=== Section Start ===

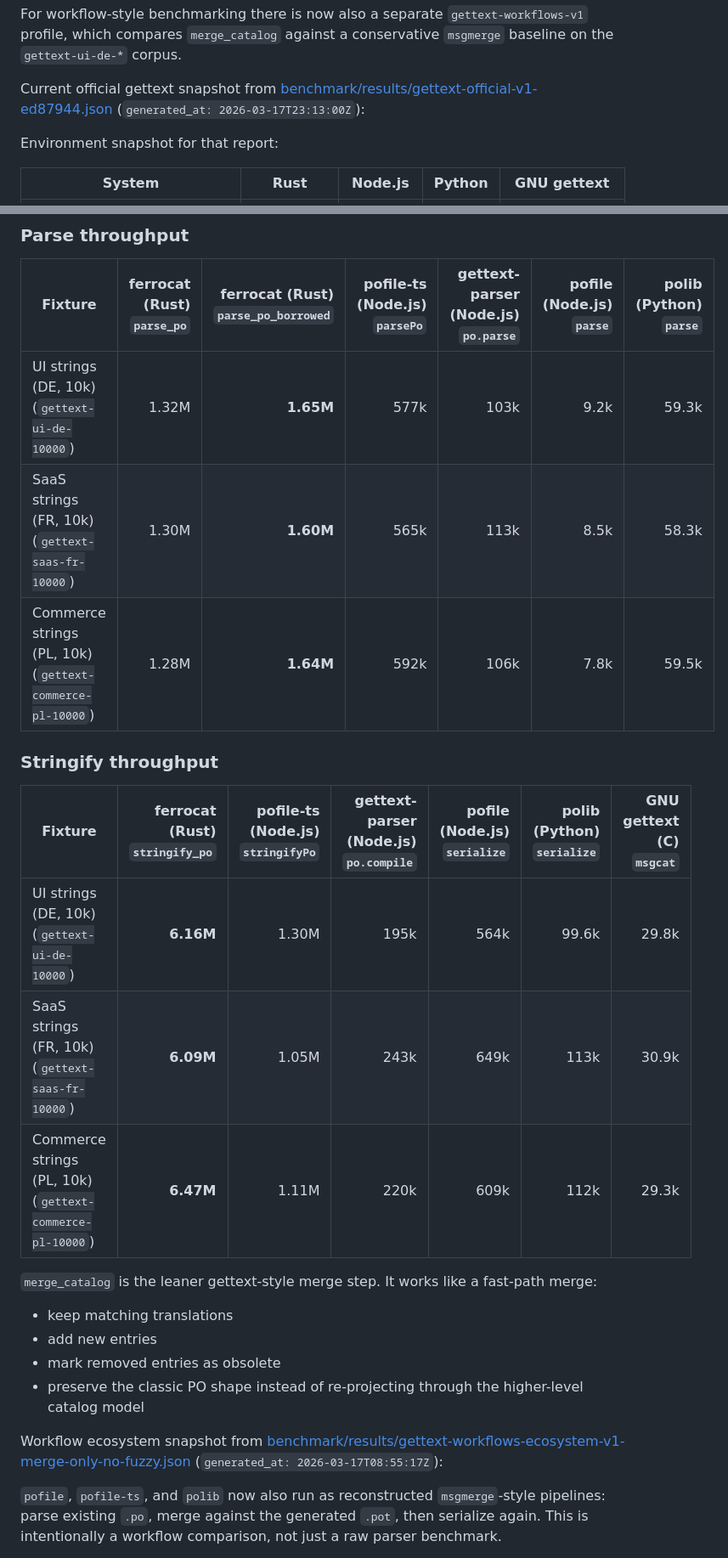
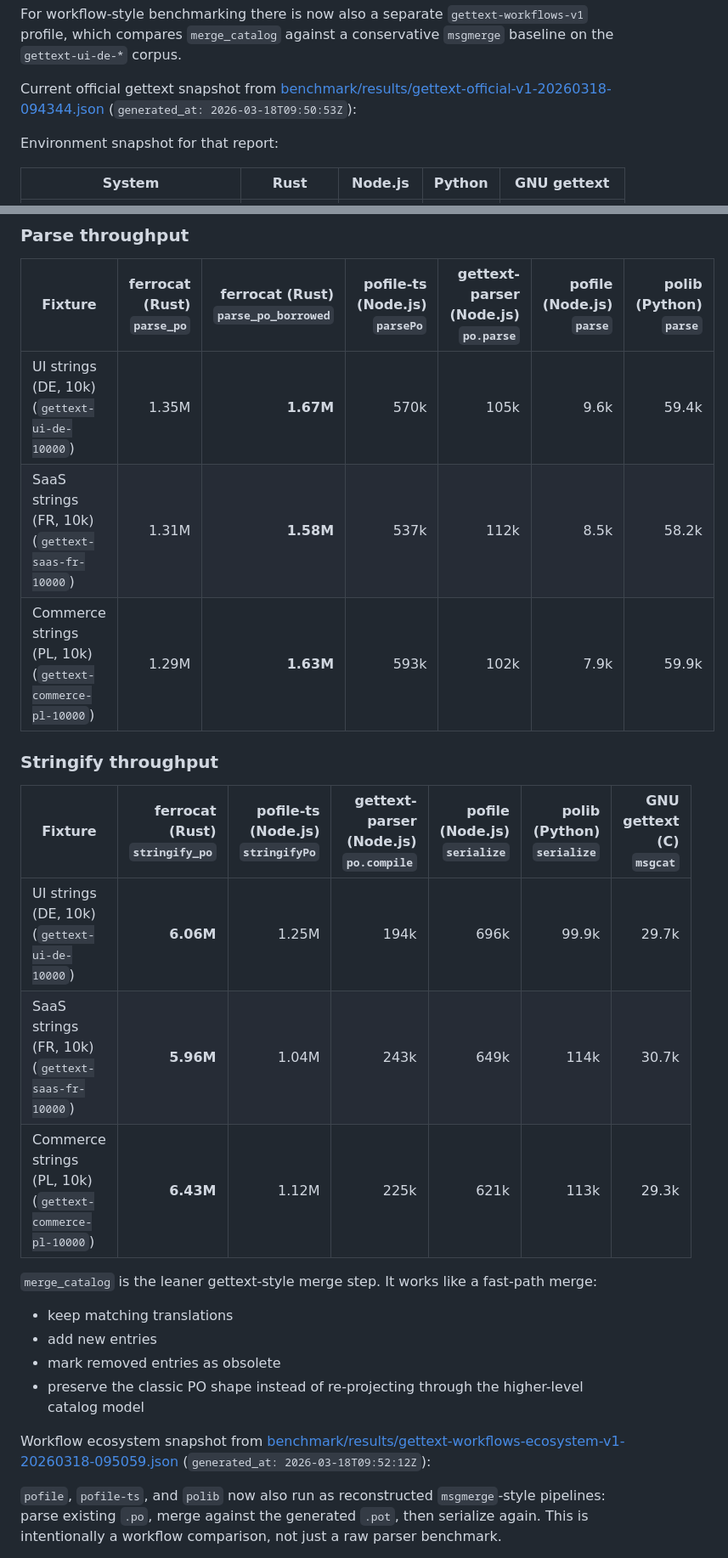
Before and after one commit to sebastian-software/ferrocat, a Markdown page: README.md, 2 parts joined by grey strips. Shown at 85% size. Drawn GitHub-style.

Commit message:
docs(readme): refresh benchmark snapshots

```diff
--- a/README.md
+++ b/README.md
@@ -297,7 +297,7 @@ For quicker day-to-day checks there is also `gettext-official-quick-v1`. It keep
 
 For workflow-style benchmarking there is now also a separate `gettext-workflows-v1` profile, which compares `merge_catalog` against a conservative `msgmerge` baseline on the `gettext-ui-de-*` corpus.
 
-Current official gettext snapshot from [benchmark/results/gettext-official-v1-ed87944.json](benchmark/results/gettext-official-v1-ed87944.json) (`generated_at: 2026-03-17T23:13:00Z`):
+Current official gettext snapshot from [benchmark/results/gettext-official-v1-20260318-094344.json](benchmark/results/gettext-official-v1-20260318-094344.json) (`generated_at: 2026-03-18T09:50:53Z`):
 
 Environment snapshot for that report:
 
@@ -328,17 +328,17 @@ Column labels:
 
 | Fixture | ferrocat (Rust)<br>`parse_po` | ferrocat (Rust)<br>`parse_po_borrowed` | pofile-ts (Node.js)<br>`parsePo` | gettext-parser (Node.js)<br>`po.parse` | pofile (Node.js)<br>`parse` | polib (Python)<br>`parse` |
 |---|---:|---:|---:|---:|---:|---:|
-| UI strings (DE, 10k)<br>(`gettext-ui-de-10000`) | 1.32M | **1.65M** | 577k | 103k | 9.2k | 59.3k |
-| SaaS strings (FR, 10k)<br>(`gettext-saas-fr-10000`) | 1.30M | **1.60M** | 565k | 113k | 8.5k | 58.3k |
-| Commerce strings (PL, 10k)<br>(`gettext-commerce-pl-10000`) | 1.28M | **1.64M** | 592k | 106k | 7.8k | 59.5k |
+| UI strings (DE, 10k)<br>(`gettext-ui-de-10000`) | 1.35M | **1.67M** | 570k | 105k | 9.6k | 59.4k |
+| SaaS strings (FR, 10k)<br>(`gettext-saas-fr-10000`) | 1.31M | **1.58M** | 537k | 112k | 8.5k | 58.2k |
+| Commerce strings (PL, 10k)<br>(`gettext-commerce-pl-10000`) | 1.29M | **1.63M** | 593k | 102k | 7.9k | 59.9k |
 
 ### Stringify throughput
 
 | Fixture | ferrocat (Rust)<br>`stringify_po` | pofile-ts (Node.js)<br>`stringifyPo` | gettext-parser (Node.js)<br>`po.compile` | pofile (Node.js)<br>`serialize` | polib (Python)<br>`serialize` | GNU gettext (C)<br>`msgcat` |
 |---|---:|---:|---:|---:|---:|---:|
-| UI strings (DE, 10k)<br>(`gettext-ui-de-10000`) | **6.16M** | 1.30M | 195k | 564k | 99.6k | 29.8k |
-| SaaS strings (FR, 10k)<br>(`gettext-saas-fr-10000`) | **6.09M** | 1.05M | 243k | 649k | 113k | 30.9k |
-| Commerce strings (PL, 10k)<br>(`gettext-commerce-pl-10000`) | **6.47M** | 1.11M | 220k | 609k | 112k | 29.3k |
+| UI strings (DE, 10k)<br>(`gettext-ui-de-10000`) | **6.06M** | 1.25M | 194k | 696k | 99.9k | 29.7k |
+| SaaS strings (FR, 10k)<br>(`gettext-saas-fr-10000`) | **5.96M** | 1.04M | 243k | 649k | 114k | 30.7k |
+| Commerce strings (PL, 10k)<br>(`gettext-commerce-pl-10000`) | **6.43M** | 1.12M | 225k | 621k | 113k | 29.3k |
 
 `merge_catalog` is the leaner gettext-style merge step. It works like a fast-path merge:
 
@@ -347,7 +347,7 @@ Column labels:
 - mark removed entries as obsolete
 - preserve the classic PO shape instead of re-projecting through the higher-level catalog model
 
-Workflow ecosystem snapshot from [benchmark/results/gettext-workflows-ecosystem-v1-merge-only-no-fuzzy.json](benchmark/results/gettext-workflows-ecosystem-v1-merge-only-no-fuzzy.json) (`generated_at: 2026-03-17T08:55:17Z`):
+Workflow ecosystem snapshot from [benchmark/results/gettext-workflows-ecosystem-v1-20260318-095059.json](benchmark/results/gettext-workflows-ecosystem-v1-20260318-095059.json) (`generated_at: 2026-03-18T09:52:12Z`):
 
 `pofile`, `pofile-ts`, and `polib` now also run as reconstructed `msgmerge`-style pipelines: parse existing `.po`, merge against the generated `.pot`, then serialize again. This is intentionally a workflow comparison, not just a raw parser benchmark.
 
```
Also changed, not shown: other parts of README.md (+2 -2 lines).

=== Section End ===

● WHAT TO WORK ON
Set out every record exactly, images excluded.

● FINISHED EXERCISE
Before and after one commit to sebastian-software/ferrocat, a Markdown page: README.md, 2 parts joined by grey strips. Shown at 85% size. Drawn GitHub-style.

Commit message:
docs(readme): refresh benchmark snapshots

```diff
--- a/README.md
+++ b/README.md
@@ -297,7 +297,7 @@ For quicker day-to-day checks there is also `gettext-official-quick-v1`. It keep
 
 For workflow-style benchmarking there is now also a separate `gettext-workflows-v1` profile, which compares `merge_catalog` against a conservative `msgmerge` baseline on the `gettext-ui-de-*` corpus.
 
-Current official gettext snapshot from [benchmark/results/gettext-official-v1-ed87944.json](benchmark/results/gettext-official-v1-ed87944.json) (`generated_at: 2026-03-17T23:13:00Z`):
+Current official gettext snapshot from [benchmark/results/gettext-official-v1-20260318-094344.json](benchmark/results/gettext-official-v1-20260318-094344.json) (`generated_at: 2026-03-18T09:50:53Z`):
 
 Environment snapshot for that report:
 
@@ -328,17 +328,17 @@ Column labels:
 
 | Fixture | ferrocat (Rust)<br>`parse_po` | ferrocat (Rust)<br>`parse_po_borrowed` | pofile-ts (Node.js)<br>`parsePo` | gettext-parser (Node.js)<br>`po.parse` | pofile (Node.js)<br>`parse` | polib (Python)<br>`parse` |
 |---|---:|---:|---:|---:|---:|---:|
-| UI strings (DE, 10k)<br>(`gettext-ui-de-10000`) | 1.32M | **1.65M** | 577k | 103k | 9.2k | 59.3k |
-| SaaS strings (FR, 10k)<br>(`gettext-saas-fr-10000`) | 1.30M | **1.60M** | 565k | 113k | 8.5k | 58.3k |
-| Commerce strings (PL, 10k)<br>(`gettext-commerce-pl-10000`) | 1.28M | **1.64M** | 592k | 106k | 7.8k | 59.5k |
+| UI strings (DE, 10k)<br>(`gettext-ui-de-10000`) | 1.35M | **1.67M** | 570k | 105k | 9.6k | 59.4k |
+| SaaS strings (FR, 10k)<br>(`gettext-saas-fr-10000`) | 1.31M | **1.58M** | 537k | 112k | 8.5k | 58.2k |
+| Commerce strings (PL, 10k)<br>(`gettext-commerce-pl-10000`) | 1.29M | **1.63M** | 593k | 102k | 7.9k | 59.9k |
 
 ### Stringify throughput
 
 | Fixture | ferrocat (Rust)<br>`stringify_po` | pofile-ts (Node.js)<br>`stringifyPo` | gettext-parser (Node.js)<br>`po.compile` | pofile (Node.js)<br>`serialize` | polib (Python)<br>`serialize` | GNU gettext (C)<br>`msgcat` |
 |---|---:|---:|---:|---:|---:|---:|
-| UI strings (DE, 10k)<br>(`gettext-ui-de-10000`) | **6.16M** | 1.30M | 195k | 564k | 99.6k | 29.8k |
-| SaaS strings (FR, 10k)<br>(`gettext-saas-fr-10000`) | **6.09M** | 1.05M | 243k | 649k | 113k | 30.9k |
-| Commerce strings (PL, 10k)<br>(`gettext-commerce-pl-10000`) | **6.47M** | 1.11M | 220k | 609k | 112k | 29.3k |
+| UI strings (DE, 10k)<br>(`gettext-ui-de-10000`) | **6.06M** | 1.25M | 194k | 696k | 99.9k | 29.7k |
+| SaaS strings (FR, 10k)<br>(`gettext-saas-fr-10000`) | **5.96M** | 1.04M | 243k | 649k | 114k | 30.7k |
+| Commerce strings (PL, 10k)<br>(`gettext-commerce-pl-10000`) | **6.43M** | 1.12M | 225k | 621k | 113k | 29.3k |
 
 `merge_catalog` is the leaner gettext-style merge step. It works like a fast-path merge:
 
@@ -347,7 +347,7 @@ Column labels:
 - mark removed entries as obsolete
 - preserve the classic PO shape instead of re-projecting through the higher-level catalog model
 
-Workflow ecosystem snapshot from [benchmark/results/gettext-workflows-ecosystem-v1-merge-only-no-fuzzy.json](benchmark/results/gettext-workflows-ecosystem-v1-merge-only-no-fuzzy.json) (`generated_at: 2026-03-17T08:55:17Z`):
+Workflow ecosystem snapshot from [benchmark/results/gettext-workflows-ecosystem-v1-20260318-095059.json](benchmark/results/gettext-workflows-ecosystem-v1-20260318-095059.json) (`generated_at: 2026-03-18T09:52:12Z`):
 
 `pofile`, `pofile-ts`, and `polib` now also run as reconstructed `msgmerge`-style pipelines: parse existing `.po`, merge against the generated `.pot`, then serialize again. This is intentionally a workflow comparison, not just a raw parser benchmark.
 
```
Also changed, not shown: other parts of README.md (+2 -2 lines).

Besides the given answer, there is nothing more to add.